Your Evolving Portfolio Mix
“In today’s insane economic environment, it’s easy to be lured into risking your savings by chasing after returns. If you’re close to retirement, keep calm and focus on your long-term objectives.” – Tim Davis
If you’re a few years from retirement, you’ve lived long enough to know there is a tradeoff between risk and reward. For example, portfolios holding more in stocks have nearly always delivered superior annual returns long-term. Yet, these same stock-heavy portfolios are more likely to experience panic-inducing short-term losses. High yields, especially in dividend stocks, can signal trouble that a company’s stock price may fall and that the company may not pay dividends. Similarly, high-yield bonds often indicate low credit quality. As we saw in previous years, many companies with low credit scores default on their bonds when the economy falters. Depending on where you are on the retirement timeline, you may not have enough time to recover from a severe market downturn. Yes, it’s normal to want income in retirement, but you must answer a critical question: “Can I afford to lose even a single dollar of my retirement savings?”
The “magic matrix” is mythical.
It would be great if some universal law governed portfolio design, a simple process that works for everyone every single time and provides you with the exact amount you need so you won’t run out of cash.
Unfortunately, there is no such law.
Instead, creating and balancing a retirement portfolio is a deeply personal exercise. The same tools and methodologies you used to accumulate wealth won’t work when the time comes to live off that money. That’s why partnering with a financial professional specializing in income distribution is critical. You and your retirement income specialist will take several actions to ensure you have sufficient retirement income. These steps might include:
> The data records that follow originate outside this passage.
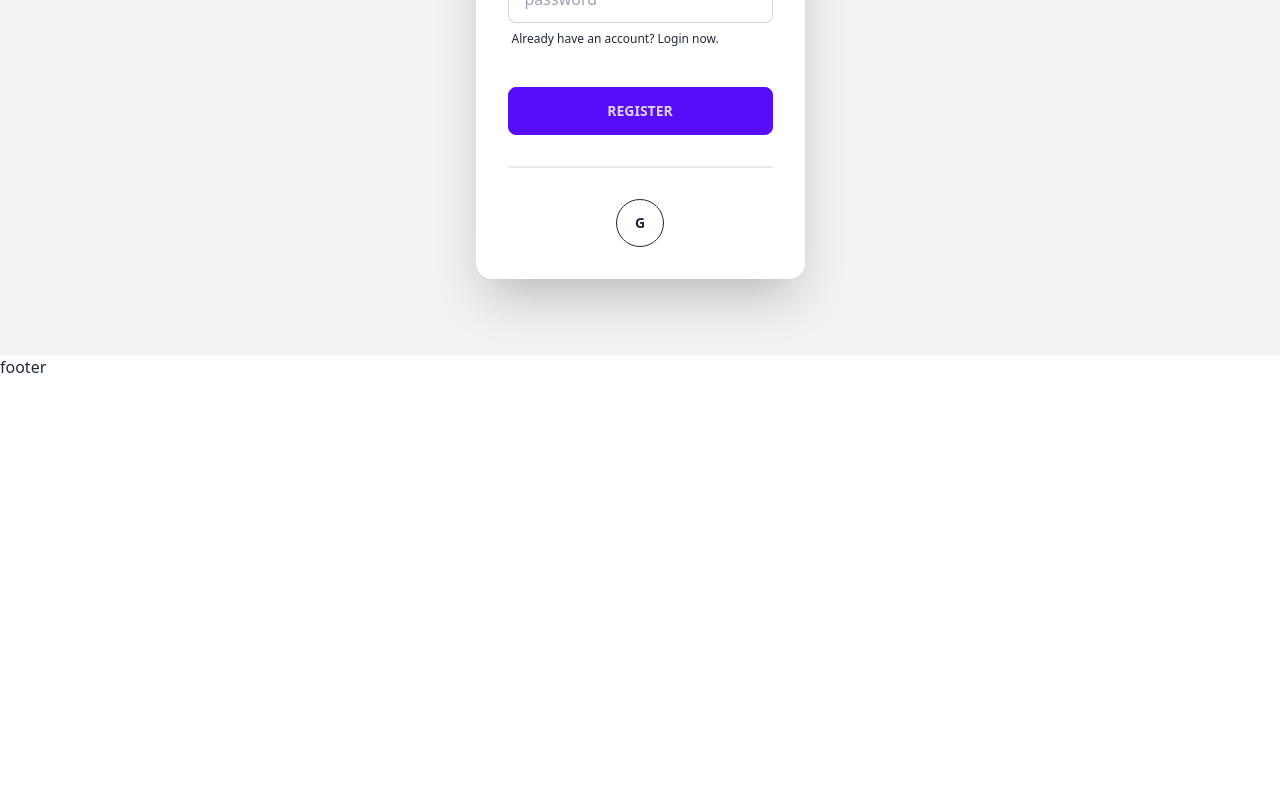
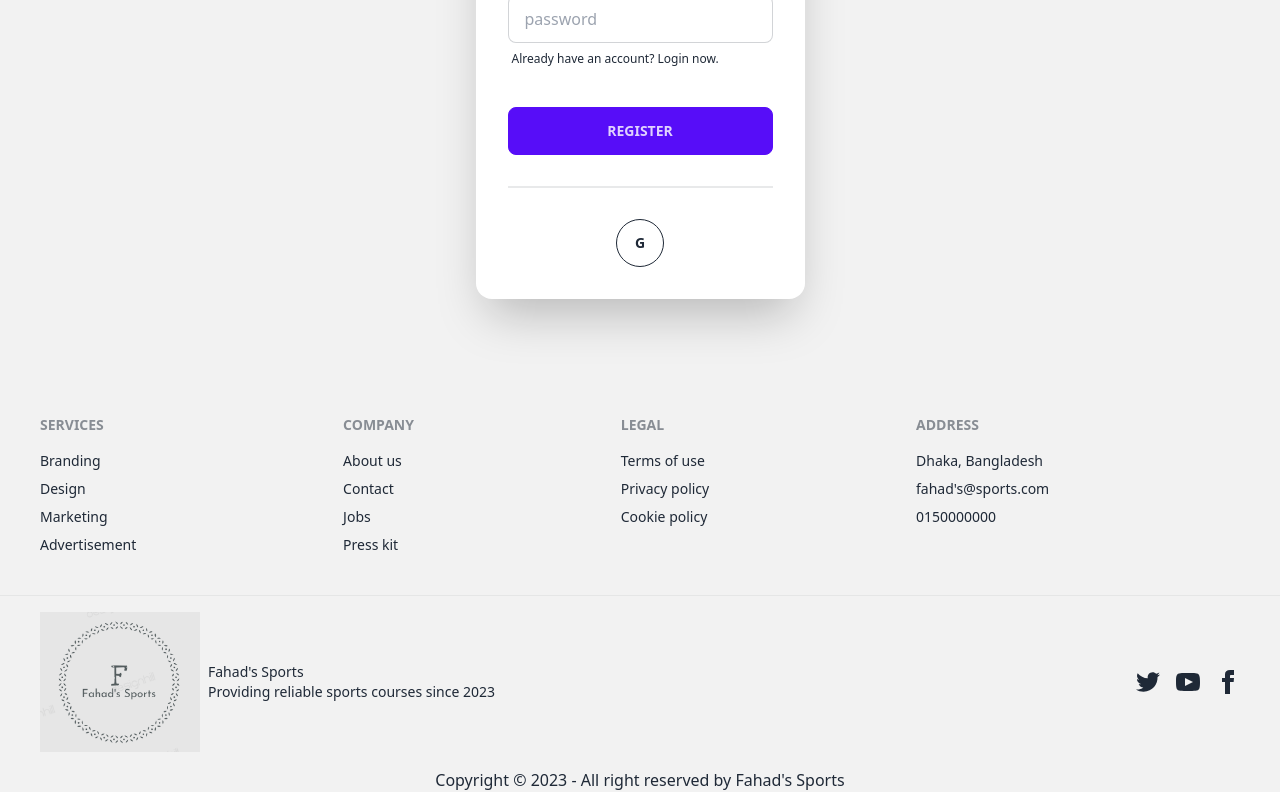
Before and after one commit to asif-fahad/b7a12-summer-camp-client-side-asif-fahad, a React (Vite) app: page /register in a window 1280 px wide. Shown: the part 557-1357 px from the top of the page. Before the commit the page ends 936 px from the top, so only its background shows below. Built offline with nearby package versions, Linux system fonts and the light colour scheme; no server answers.

Commit message:
footer added

```diff
--- a/src/layouts/Main.jsx
+++ b/src/layouts/Main.jsx
@@ -7,7 +7,7 @@
     return (
         <div>
             <Navbar></Navbar>
-            <div>
+            <div className='mt-5 min-h-[calc(100vh-68px)]'>
                 <Outlet></Outlet>
             </div>
             <Footer></Footer>
--- a/src/pages/Shared/Footer.jsx/Footer.jsx
+++ b/src/pages/Shared/Footer.jsx/Footer.jsx
@@ -1,9 +1,56 @@
 import React from 'react';
+import logo from '../../../../public/images/logo.png';
 
 const Footer = () => {
     return (
         <div>
-            footer
+            <footer className="footer p-10 bg-base-200 text-base-content">
+                <div>
+                    <span className="footer-title">Services</span>
+                    <a className="link link-hover">Branding</a>
+                    <a className="link link-hover">Design</a>
+                    <a className="link link-hover">Marketing</a>
+                    <a className="link link-hover">Advertisement</a>
+                </div>
+                <div>
+                    <span className="footer-title">Company</span>
+                    <a className="link link-hover">About us</a>
+                    <a className="link link-hover">Contact</a>
+                    <a className="link link-hover">Jobs</a>
+                    <a className="link link-hover">Press kit</a>
+                </div>
+                <div>
+                    <span className="footer-title">Legal</span>
+                    <a className="link link-hover">Terms of use</a>
+                    <a className="link link-hover">Privacy policy</a>
+                    <a className="link link-hover">Cookie policy</a>
+                </div>
+                <div>
+                    <span className="footer-title">Address</span>
+                    <a className="link link-hover">Dhaka, Bangladesh</a>
+                    <a className="link link-hover">fahad's@sports.com</a>
+                    <a className="link link-hover">0150000000</a>
+                </div>
+            </footer>
+            <footer className="footer px-10 py-4 border-t bg-base-200 text-base-content border-base-300">
+                <div className="items-center grid-flow-col">
+                    {/* <svg width="24" height="24" viewBox="0 0 24 24" xmlns="http://www.w3.org/2000/svg" fillRule="evenodd" clipRule="evenodd" className="fill-current"><path d="M22.672 15.226l-2.432.811.841 2.515c.33 1.019-.209 2.127-1.23 2.456-1.15.325-2.148-.321-2.463-1.226l-.84-2.518-5.013 1.677.84 2.517c.391 1.203-.434 2.542-1.831 2.542-.88 0-1.601-.564-1.86-1.314l-.842-2.516-2.431.809c-1.135.328-2.145-.317-2.463-1.229-.329-1.018.211-2.127 1.231-2.456l2.432-.809-1.621-4.823-2.432.808c-1.355.384-2.558-.59-2.558-1.839 0-.817.509-1.582 1.327-1.846l2.433-.809-.842-2.515c-.33-1.02.211-2.129 1.232-2.458 1.02-.329 2.13.209 2.461 1.229l.842 2.515 5.011-1.677-.839-2.517c-.403-1.238.484-2.553 1.843-2.553.819 0 1.585.509 1.85 1.326l.841 2.517 2.431-.81c1.02-.33 2.131.211 2.461 1.229.332 1.018-.21 2.126-1.23 2.456l-2.433.809 1.622 4.823 2.433-.809c1.242-.401 2.557.484 2.557 1.838 0 .819-.51 1.583-1.328 1.847m-8.992-6.428l-5.01 1.675 1.619 4.828 5.011-1.674-1.62-4.829z"></path></svg> */}
+                    <img src={logo} alt="Fahad's Toys" className='w-40' />
+                    <p>Fahad's Sports <br />Providing reliable sports courses since 2023</p>
+                </div>
+                <div className="md:place-self-center md:justify-self-end">
+                    <div className="grid grid-flow-col gap-4">
+                        <a><svg xmlns="http://www.w3.org/2000/svg" width="24" height="24" viewBox="0 0 24 24" className="fill-current"><path d="M24 4.557c-.883.392-1.832.656-2.828.775 1.017-.609 1.798-1.574 2.165-2.724-.951.564-2.005.974-3.127 1.195-.897-.957-2.178-1.555-3.594-1.555-3.179 0-5.515 2.966-4.797 6.045-4.091-.205-7.719-2.165-10.148-5.144-1.29 2.213-.669 5.108 1.523 6.574-.806-.026-1.566-.247-2.229-.616-.054 2.281 1.581 4.415 3.949 4.89-.693.188-1.452.232-2.224.084.626 1.956 2.444 3.379 4.6 3.419-2.07 1.623-4.678 2.348-7.29 2.04 2.179 1.397 4.768 2.212 7.548 2.212 9.142 0 14.307-7.721 13.995-14.646.962-.695 1.797-1.562 2.457-2.549z"></path></svg></a>
+                        <a><svg xmlns="http://www.w3.org/2000/svg" width="24" height="24" viewBox="0 0 24 24" className="fill-current"><path d="M19.615 3.184c-3.604-.246-11.631-.245-15.23 0-3.897.266-4.356 2.62-4.385 8.816.029 6.185.484 8.549 4.385 8.816 3.6.245 11.626.246 15.23 0 3.897-.266 4.356-2.62 4.385-8.816-.029-6.185-.484-8.549-4.385-8.816zm-10.615 12.816v-8l8 3.993-8 4.007z"></path></svg></a>
+                        <a><svg xmlns="http://www.w3.org/2000/svg" width="24" height="24" viewBox="0 0 24 24" className="fill-current"><path d="M9 8h-3v4h3v12h5v-12h3.642l.358-4h-4v-1.667c0-.955.192-1.333 1.115-1.333h2.885v-5h-3.808c-3.596 0-5.192 1.583-5.192 4.615v3.385z"></path></svg></a>
+                    </div>
+                </div>
+            </footer>
+            <footer>
+                <div className='text-center bg-base-200 mb-2'>
+                    <p>Copyright © 2023 - All right reserved by Fahad's Sports</p>
+                </div>
+            </footer>
         </div>
     );
 };
```
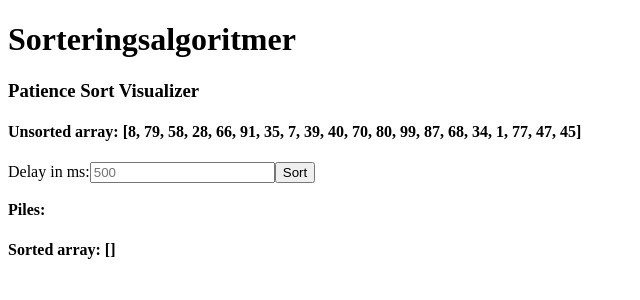
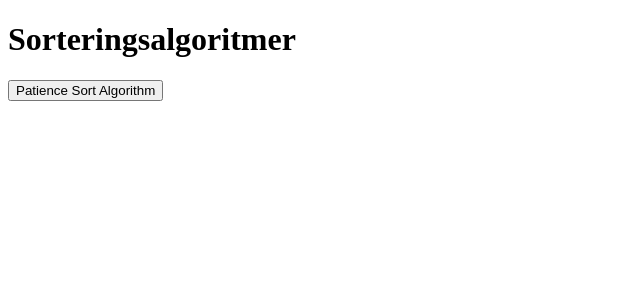
Before and after one commit to Loxiuz/dsa-eks-jan-2025, a React (Vite) app: page / in a window 1280 px wide. Shown: the top 300 px of the page, without its empty margins (0-640 px from the left). Built offline with nearby package versions, Linux system fonts and the light colour scheme.

Commit message:
added homepage

```diff
--- a/src/App.tsx
+++ b/src/App.tsx
@@ -1,4 +1,6 @@
+import { Route, Routes } from "react-router-dom";
 import PatienceSortVisualizer from "./components/visualizers/PatienceSortVisualizer";
+import Homepage from "./components/Homepage";
 
 function createArrayToSort(): number[] {
   return Array.from({ length: 20 }, () => Math.floor(Math.random() * 100));
@@ -6,10 +8,13 @@ function createArrayToSort(): number[] {
 
 function App() {
   return (
-    <>
-      <h1>Sorteringsalgoritmer</h1>
-      <PatienceSortVisualizer arrayToSort={createArrayToSort()} />
-    </>
+    <Routes>
+      <Route path="/" element={<Homepage />} />
+      <Route
+        path="/patience_sort_visualizer"
+        element={<PatienceSortVisualizer arrayToSort={createArrayToSort()} />}
+      />
+    </Routes>
   );
 }
 
--- /dev/null
+++ b/src/components/Homepage.tsx
@@ -0,0 +1,12 @@
+import { Link } from "react-router-dom";
+
+export default function Homepage() {
+  return (
+    <div>
+      <h1>Sorteringsalgoritmer</h1>
+      <Link to="/patience_sort_visualizer">
+        <button>Patience Sort Algorithm</button>
+      </Link>
+    </div>
+  );
+}
--- a/src/main.tsx
+++ b/src/main.tsx
@@ -1,9 +1,12 @@
 import App from "./App.tsx";
 import ReactDOM from "react-dom/client";
 import React from "react";
+import { BrowserRouter } from "react-router-dom";
 
 ReactDOM.createRoot(document.getElementById("root")!).render(
   <React.StrictMode>
-    <App />
+    <BrowserRouter>
+      <App />
+    </BrowserRouter>
   </React.StrictMode>
 );
```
- Get an accurate picture of your true risk tolerance.
- Look at your health and future medical expenses.
- Determine what kind of lifestyle you want when you stop working.
- Add all existing and future income sources, including inheritances, Social Security, and other income.
- Clarify your money goals, including whether you want to leave a legacy for your family.
- Maximize your Social Security by using a Claiming Guide.
- Identify ways to create moderate gains without exposing wealth to too much risk.
- Consider contracts from insurance companies that can guarantee income for a lifetime.
As you create your spend-down strategy and periodically rebalance your portfolio to achieve your financial goals, you must avoid the temptation to chase after high yields and develop a long-term mindset. Ask yourself if losing principal to maximize your income is worth the risk.
Summing it up: While there is no such thing as a reward without risk, there are safer alternatives to investing in high-yield stocks and bonds. High-quality, safe money products exist that can help you create streams of reliable, predictable income. Having at least one secure money stream in addition to Social Security could make it more comfortable for you to have more risk in other areas of your portfolio.